Türkleşiyorum ya...

We yabancılar get plenty of comedic mileage about what we see as the superstitiousness of Turks, especially when it comes to weather, health, and children -- from the waiter who solemnly warned my friend that she shouldn't let anyone other than herself or her husband kiss their baby on his face lest he develop allergies to the otherwise intelligent-seeming woman who was convinced that walking around barefoot while pregnant will result in a gassy child. And of course there are the old favorites about air conditioners giving you colds and sitting on bare ground freezing your ovaries.

But when I recently rearranged my furniture and then woke up the next morning with a stuffy nose and a scratchy throat, what did I blame it on? Having moved my bed so it was under one of my leaky windows. Now that's assimilation in action.

A discussion a few months ago about these types of beliefs led, as so many discussions often do, to some Googling, which revealed that there is indeed a scientific link, if not a full underpinning, to such ideas. While exposure to cold cannot technically give you a cold, British researchers showed that it can cause someone with a latent infection to develop symptoms:

When colds are circulating in the community many people are mildly infected but show no symptoms. If they become chilled this causes a pronounced constriction of the blood vessels in the nose and shuts off the warm blood that supplies the white cells that fight infection. The reduced defences in the nose allow the virus to get stronger and common cold symptoms develop. Although the chilled subject believes they have 'caught a cold' what has in fact happened is that the dormant infection has taken hold.
Now perhaps I am indeed becoming too Turkish, but this distinction pretty much seems like a semantic one to me. If I "have" a cold, but am not sniffling, sneezing, coughing, or any of the rest, well, for all intents and purposes, I don't actually have a cold, now do I? And if avoiding catching a chill keeps from developing those symptoms, well, that seems like a pretty reasonable thing to do. I'm not moving my bed back, though. One has to draw the line somewhere.

4 comments:

Tactless Wonder said...

Turks, Mexicans...so different, yet...we called it "resfriar." I remember trying to explain it to Aaron once...we came up with the notion that it was an illness that only Mexicans get :).

And if you're preggers and there's to be an eclipse of the moon? Tie a red sash across your belly to protect the child. No really :).

Schaufensterbabe said...

Oh God, are they obsessed with drafts giving you colds in Turkey too?

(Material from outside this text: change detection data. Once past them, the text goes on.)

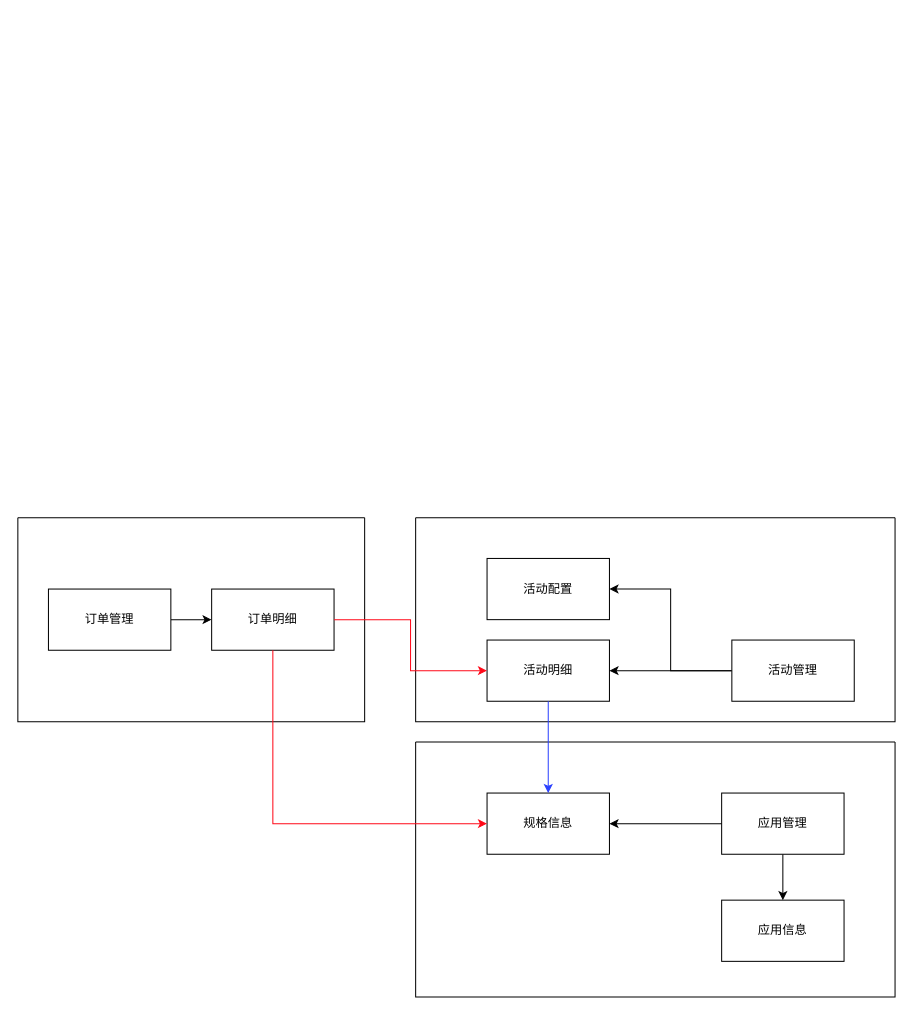
Before: 237活动.drawio in duoduoCain/blog, a draw.io diagram. Source tidied: cells renumbered, new cells numbered last; positions are measured from the earlier drawing's top-left corner, leaving out a move shared by most shapes. Both pictures are drawn from the tidied source at 102%, with x=0, y=0 at pixel (17, 517).
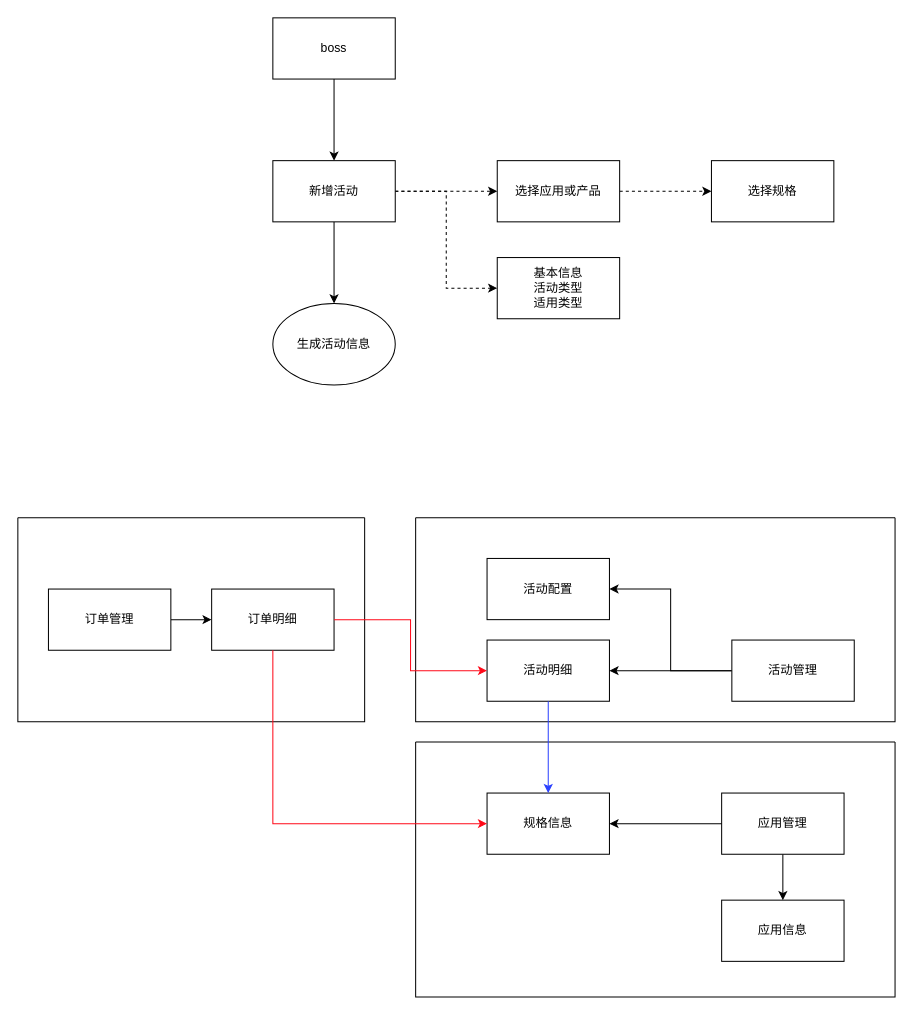
Above is the later version.

The edit, as a diff of the source:
```diff
@@
+    <mxCell id="21" style="edgeStyle=orthogonalEdgeStyle;rounded=0;jettySize=auto;html=1;entryX=0.5;entryY=0;entryDx=0;entryDy=0;" parent="1" edge="1" source="22" target="26">
+      <mxGeometry relative="1" as="geometry" />
+    </mxCell>
+    <mxCell id="22" value="boss" style="rounded=0;whiteSpace=wrap;html=1;" parent="1" vertex="1">
+      <mxGeometry x="250" y="-490" width="120" height="60" as="geometry" />
+    </mxCell>
+    <mxCell id="23" style="edgeStyle=orthogonalEdgeStyle;rounded=0;jettySize=auto;html=1;entryX=0.5;entryY=0;entryDx=0;entryDy=0;" parent="1" edge="1" source="26" target="30">
+      <mxGeometry relative="1" as="geometry" />
+    </mxCell>
+    <mxCell id="24" style="edgeStyle=orthogonalEdgeStyle;rounded=0;jettySize=auto;html=1;dashed=1;" parent="1" edge="1" source="26" target="28">
+      <mxGeometry relative="1" as="geometry" />
+    </mxCell>
+    <mxCell id="25" style="edgeStyle=orthogonalEdgeStyle;rounded=0;jettySize=auto;html=1;entryX=0;entryY=0.5;entryDx=0;entryDy=0;dashed=1;" parent="1" edge="1" source="26" target="31">
+      <mxGeometry relative="1" as="geometry" />
+    </mxCell>
+    <mxCell id="26" value="新增活动" style="rounded=0;whiteSpace=wrap;html=1;" parent="1" vertex="1">
+      <mxGeometry x="250" y="-350" width="120" height="60" as="geometry" />
+    </mxCell>
+    <mxCell id="27" style="edgeStyle=orthogonalEdgeStyle;rounded=0;jettySize=auto;html=1;dashed=1;" parent="1" edge="1" source="28" target="29">
+      <mxGeometry relative="1" as="geometry" />
+    </mxCell>
+    <mxCell id="28" value="选择应用或产品" style="rounded=0;whiteSpace=wrap;html=1;" parent="1" vertex="1">
+      <mxGeometry x="470" y="-350" width="120" height="60" as="geometry" />
+    </mxCell>
+    <mxCell id="29" value="选择规格" style="rounded=0;whiteSpace=wrap;html=1;" parent="1" vertex="1">
+      <mxGeometry x="680" y="-350" width="120" height="60" as="geometry" />
+    </mxCell>
+    <mxCell id="30" value="生成活动信息" style="ellipse;whiteSpace=wrap;html=1;" parent="1" vertex="1">
+      <mxGeometry x="250" y="-210" width="120" height="80" as="geometry" />
+    </mxCell>
+    <mxCell id="31" value="基本信息&lt;br&gt;活动类型&lt;br&gt;适用类型&lt;br&gt;" style="rounded=0;whiteSpace=wrap;html=1;" parent="1" vertex="1">
+      <mxGeometry x="470" y="-255" width="120" height="60" as="geometry" />
+    </mxCell>
```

That drives me crazy here. What's so bad about getting a little cold now and then anyway? Germans are also obsessed with making sure their kidneys are always warm or (yep) they will immediately get a cold. I've tried mentioning that kidneys are bundled up in, um, blood rich membranes, but no dice...

Nomad said...

It just seems like arrogance to assume automatically that we have all the right information. I mean some things are just silly and other things I am not sure with.
You and I have about the same notions about the "great draft debate." I have watched plenty of people sleeping with their mouths open all night like trap doors to hell and if there is a draft, then your throat may get dry and maybe that makes it easier for germs to penetrate the natural defenses. Who knows? I know I am no expert and have only my own experience as my guide in most cases.
But how the overcoat brigade can possibly explain closing all the windows on an overcrowded bus in the middle of August will always mystify me.

Jen said...

The little kids bundled up to their noses in snowsuits in April will always mystify me too, @nomad! But I agree that some of these "wives' tales" may have originally descended from something that seemed logical, or even had some basis in fact.

It seems like a lot of these ideas are common throughout at least the eastern parts of Europe, and apparently Mexico too...!